Bishop Baker’s homily was also a rally to faith in challenging times. He urged all people to embrace their vocations in joy and hope against all obstacles and challenges.
“We know those challenges are many, but God is with us,” he said. “And so, if we are traveling on the pathway to God, as St. Paul says in his letter to the Romans, ‘who can be against us?’ We are serving his kingdom, not ours. Success is not measured in human achievements, but in a divine reckoning that will only take place after our lives are over. We should not be consumed about any special human ways of calibrating success. We are called not to be successful, as Mother Teresa has said, but to be faithful.”
He also recognized the faithful priests with gold and silver jubilees. Priests celebrating 50 years included: Redemptorist Father James Burke, Father Ernest Kennedy and Oratorian Father Joseph Wahl. Those celebrating 25 years included Father Filemon Juya, Father Jose Rodolfo Lache Avila, Father Francis Travis, Father Charles Day and Redemptorist Father Thomas Burke.

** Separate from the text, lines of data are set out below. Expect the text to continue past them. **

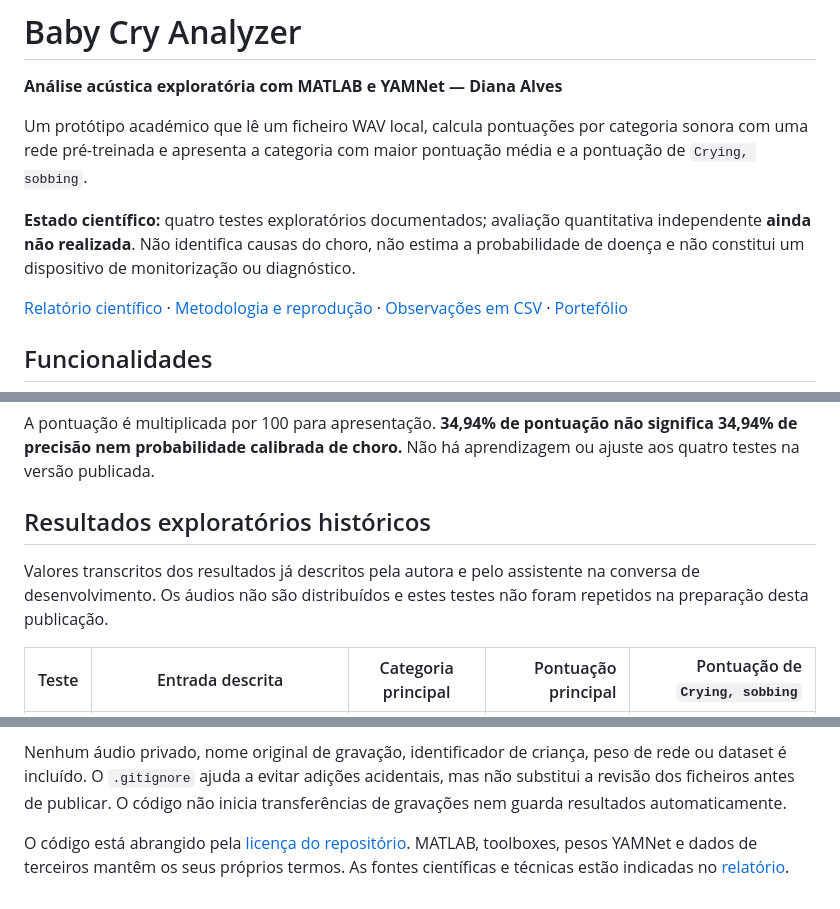
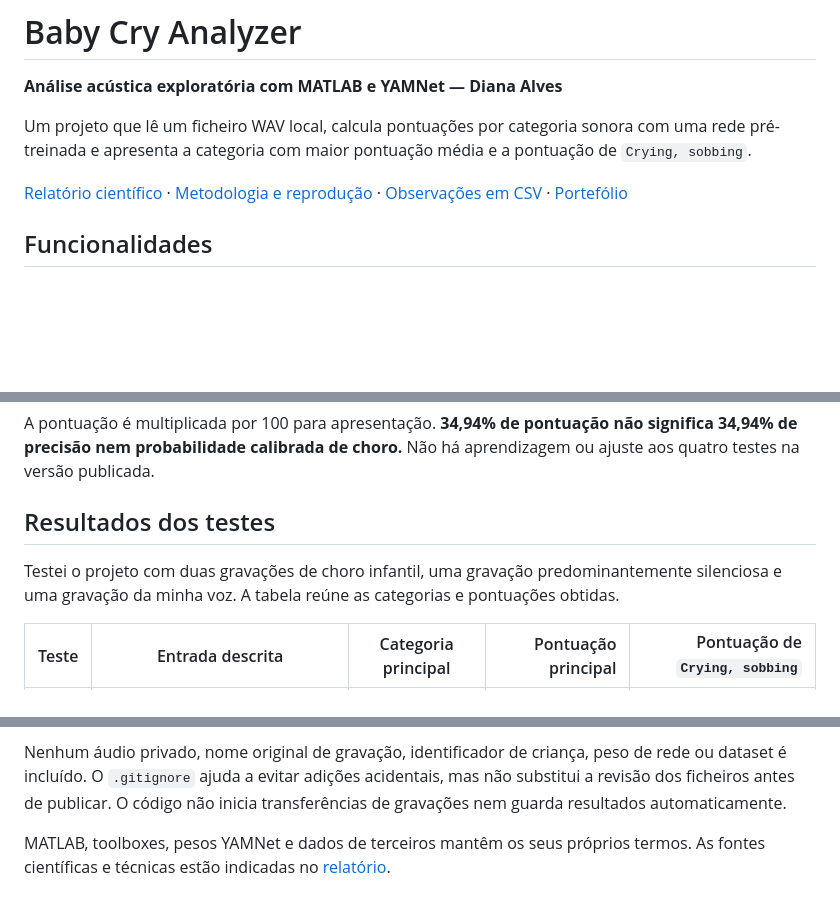
Before and after one commit to dianaalves397/diana-neurotech-portfolio, a Markdown page: projects/baby-cry-analyzer/README.md, 3 parts joined by grey strips. Rendered like a GitHub page; blank space fills up the shorter version.

```diff
--- a/projects/baby-cry-analyzer/README.md
+++ b/projects/baby-cry-analyzer/README.md
@@ -2,9 +2,8 @@
 
 **Análise acústica exploratória com MATLAB e YAMNet — Diana Alves**
 
-Um protótipo académico que lê um ficheiro WAV local, calcula pontuações por categoria sonora com uma rede pré-treinada e apresenta a categoria com maior pontuação média e a pontuação de `Crying, sobbing`.
+Um projeto que lê um ficheiro WAV local, calcula pontuações por categoria sonora com uma rede pré-treinada e apresenta a categoria com maior pontuação média e a pontuação de `Crying, sobbing`.
 
-**Estado científico:** quatro testes exploratórios documentados; avaliação quantitativa independente **ainda não realizada**. Não identifica causas do choro, não estima a probabilidade de doença e não constitui um dispositivo de monitorização ou diagnóstico.
 
 [Relatório científico](docs/relatorio-cientifico.md) · [Metodologia e reprodução](docs/reproducao.md) · [Observações em CSV](results/exploratory-observations.csv) · [Portefólio](https://diana-neurotech-portfolio.vercel.app/#baby-cry-analyzer)
 
@@ -43,9 +41,9 @@ result.Ranking
 
 A pontuação é multiplicada por 100 para apresentação. **34,94% de pontuação não significa 34,94% de precisão nem probabilidade calibrada de choro.** Não há aprendizagem ou ajuste aos quatro testes na versão publicada.
 
-## Resultados exploratórios históricos
+## Resultados dos testes
 
-Valores transcritos dos resultados já descritos pela autora e pelo assistente na conversa de desenvolvimento. Os áudios não são distribuídos e estes testes não foram repetidos na preparação desta publicação.
+Testei o projeto com duas gravações de choro infantil, uma gravação predominantemente silenciosa e uma gravação da minha voz. A tabela reúne as categorias e pontuações obtidas.
 
 | Teste | Entrada descrita | Categoria principal | Pontuação principal | Pontuação de `Crying, sobbing` |
 | --- | --- | --- | ---: | ---: |
@@ -109,4 +106,4 @@ A agregação pela média pode ocultar episódios breves. Fala, outros sons e ru
 
 Nenhum áudio privado, nome original de gravação, identificador de criança, peso de rede ou dataset é incluído. O `.gitignore` ajuda a evitar adições acidentais, mas não substitui a revisão dos ficheiros antes de publicar. O código não inicia transferências de gravações nem guarda resultados automaticamente.
 
-O código está abrangido pela [licença do repositório](../../LICENSE). MATLAB, toolboxes, pesos YAMNet e dados de terceiros mantêm os seus próprios termos. As fontes científicas e técnicas estão indicadas no [relatório](docs/relatorio-cientifico.md#referências).
+MATLAB, toolboxes, pesos YAMNet e dados de terceiros mantêm os seus próprios termos. As fontes científicas e técnicas estão indicadas no [relatório](docs/relatorio-cientifico.md#referências).
```
Also changed, not shown: other parts of projects/baby-cry-analyzer/README.md (+0 -2 lines), README.md (+3 -41 lines), assets/diana-alves.jpeg (added), 5 other files.
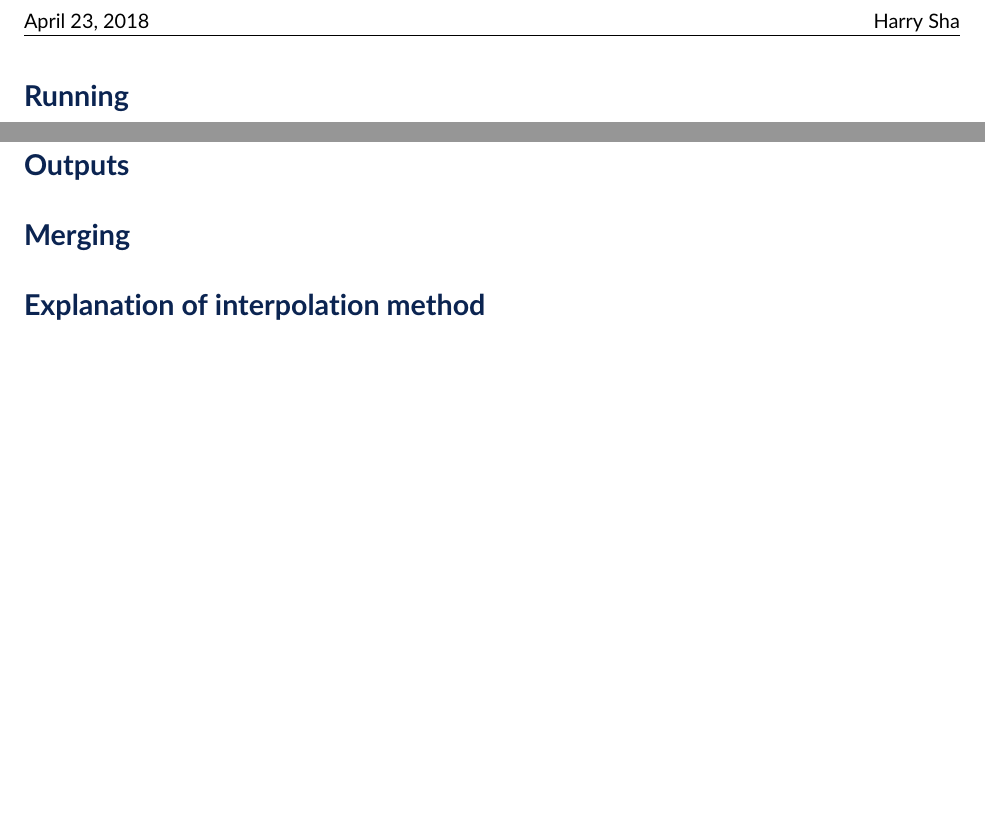
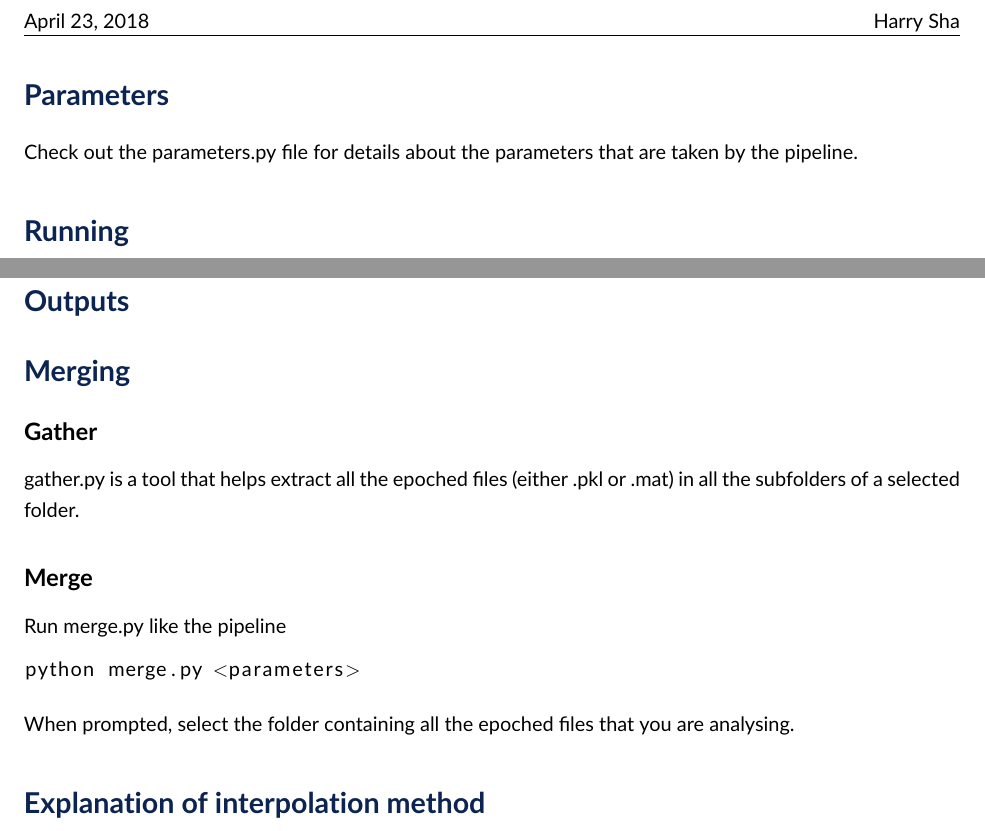
Before and after one commit to LBCN-Stanford/pupil_pipeline, a LaTeX document (pupil_tutorial.tex): two parts of page 2 of 2, joined at a grey line, cut so that both start at the same text, the shorter picture padded with empty space. Compiled offline with pdfLaTeX.

Commit message:
added to tutorial

```diff
--- a/pupil_tutorial.tex
+++ b/pupil_tutorial.tex
@@ -74,7 +74,7 @@ The behavioral file should be a MATLAB (.mat) file containing a variable named f
 
 
 \section{Parameters}
-The
+Check out the parameters.py file for details about the parameters that are taken by the pipeline.
 
 
 \section{Running}
@@ -91,6 +91,18 @@ where $<$parameters$>$ is replaced with the name of your parameters file.
 \section{Outputs}
 
 \section{Merging}
+\subsection{Gather}
+gather.py is a tool that helps extract all the epoched files (either .pkl or .mat) in all the subfolders of a selected folder.
+
+\subsection{Merge}
+Run merge.py like the pipeline \begin{lstlisting}
+python merge.py <parameters>
+\end{lstlisting}
+
+When prompted, select the folder containing all the epoched files that you are analysing.
+
+
+
 
 \section{Explanation of interpolation method}
 
```
Also changed, not shown: pupil_tutorial.pdf (deleted), 1 other file.
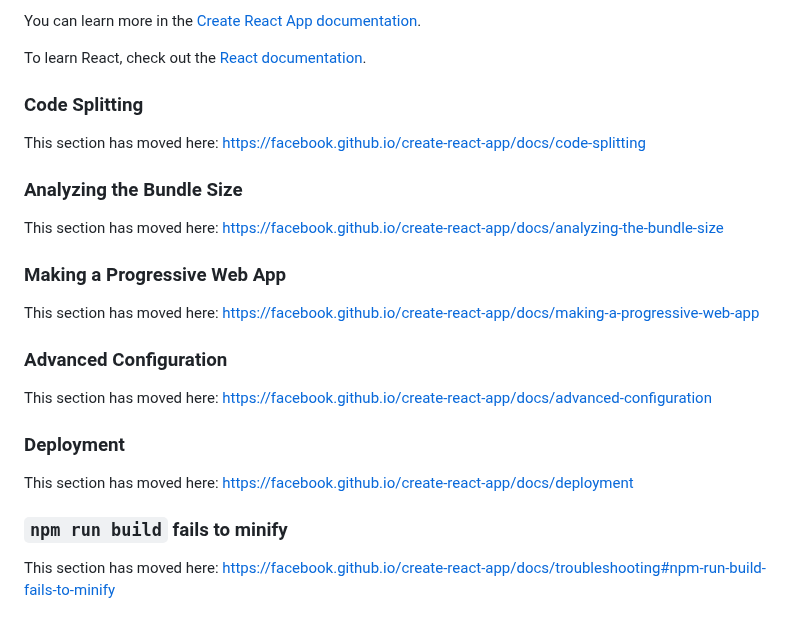
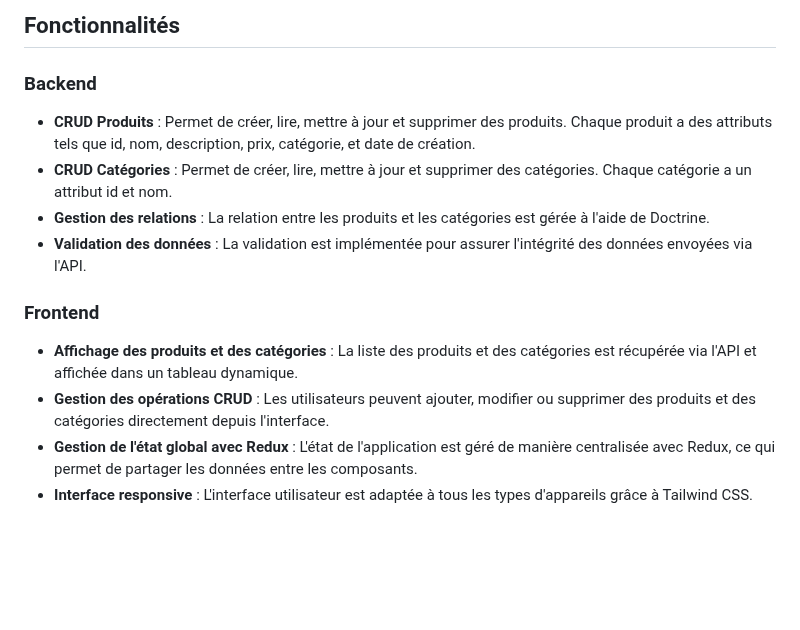
Before and after one commit to DJ-ust/CRUD-interface, a Markdown page: frontend/README.md, the part around one of its changes. GitHub-like rendering; blank space fills up the shorter version.

```diff
--- a/frontend/README.md
+++ b/frontend/README.md
@@ -43,28 +78,14 @@ You don't have to ever use `eject`. The curated feature set is suitable for smal
 
-You can learn more in the [Create React App documentation](https://facebook.github.io/create-react-app/docs/getting-started).
+## Fonctionnalités
 
-To learn React, check out the [React documentation](https://reactjs.org/).
+### Backend
+- **CRUD Produits** : Permet de créer, lire, mettre à jour et supprimer des produits. Chaque produit a des attributs tels que id, nom, description, prix, catégorie, et date de création.
+- **CRUD Catégories** : Permet de créer, lire, mettre à jour et supprimer des catégories. Chaque catégorie a un attribut id et nom.
+- **Gestion des relations** : La relation entre les produits et les catégories est gérée à l'aide de Doctrine.
+- **Validation des données** : La validation est implémentée pour assurer l'intégrité des données envoyées via l'API.
 
-### Code Splitting
-
-This section has moved here: [https://facebook.github.io/create-react-app/docs/code-splitting](https://facebook.github.io/create-react-app/docs/code-splitting)
-
-### Analyzing the Bundle Size
-
-This section has moved here: [https://facebook.github.io/create-react-app/docs/analyzing-the-bundle-size](https://facebook.github.io/create-react-app/docs/analyzing-the-bundle-size)
-
-### Making a Progressive Web App
-
-This section has moved here: [https://facebook.github.io/create-react-app/docs/making-a-progressive-web-app](https://facebook.github.io/create-react-app/docs/making-a-progressive-web-app)
-
-### Advanced Configuration
-
-This section has moved here: [https://facebook.github.io/create-react-app/docs/advanced-configuration](https://facebook.github.io/create-react-app/docs/advanced-configuration)
-
-### Deployment
-
-This section has moved here: [https://facebook.github.io/create-react-app/docs/deployment](https://facebook.github.io/create-react-app/docs/deployment)
-
-### `npm run build` fails to minify
-
-This section has moved here: [https://facebook.github.io/create-react-app/docs/troubleshooting#npm-run-build-fails-to-minify](https://facebook.github.io/create-react-app/docs/troubleshooting#npm-run-build-fails-to-minify)
+### Frontend
+- **Affichage des produits et des catégories** : La liste des produits et des catégories est récupérée via l'API et affichée dans un tableau dynamique.
+- **Gestion des opérations CRUD** : Les utilisateurs peuvent ajouter, modifier ou supprimer des produits et des catégories directement depuis l'interface.
+- **Gestion de l'état global avec Redux** : L'état de l'application est géré de manière centralisée avec Redux, ce qui permet de partager les données entre les composants.
+- **Interface responsive** : L'interface utilisateur est adaptée à tous les types d'appareils grâce à Tailwind CSS.
```
Also changed, not shown: other parts of frontend/README.md (+59 -24 lines).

During a luncheon for priests following the liturgy, Farrell O’Gorman, an assistant professor from Mississippi State University, shared his reflections on being Catholic and growing up in a Southern family from Blackville.
In his talk, he encouraged Southern Catholics to educate children about the church and its teachings.
“We are not strangers here, and local churches can flourish here if we educate our youth by letting them know the universal church, by calling them to participate in charity and therefore more fully in the Eucharist that brings God into the World – that finally sees no essential division between spirit and body, faith and reason, or black and white,” he said.
O’Gorman said youths hear about diversity but it is on a shallow level.
“Show them the true diversity within the church, which transcends national and racial boundaries, but also the essential moral and spiritual unity that can be found only there,” he said. “Help them learn to be countercultural in a way that benefits and transforms the larger culture, to know the church and bring it home to South Carolina.”
The complete text of Bishop Baker’s homily and O’Gorman’s talk can be read at www.catholic-doc.org.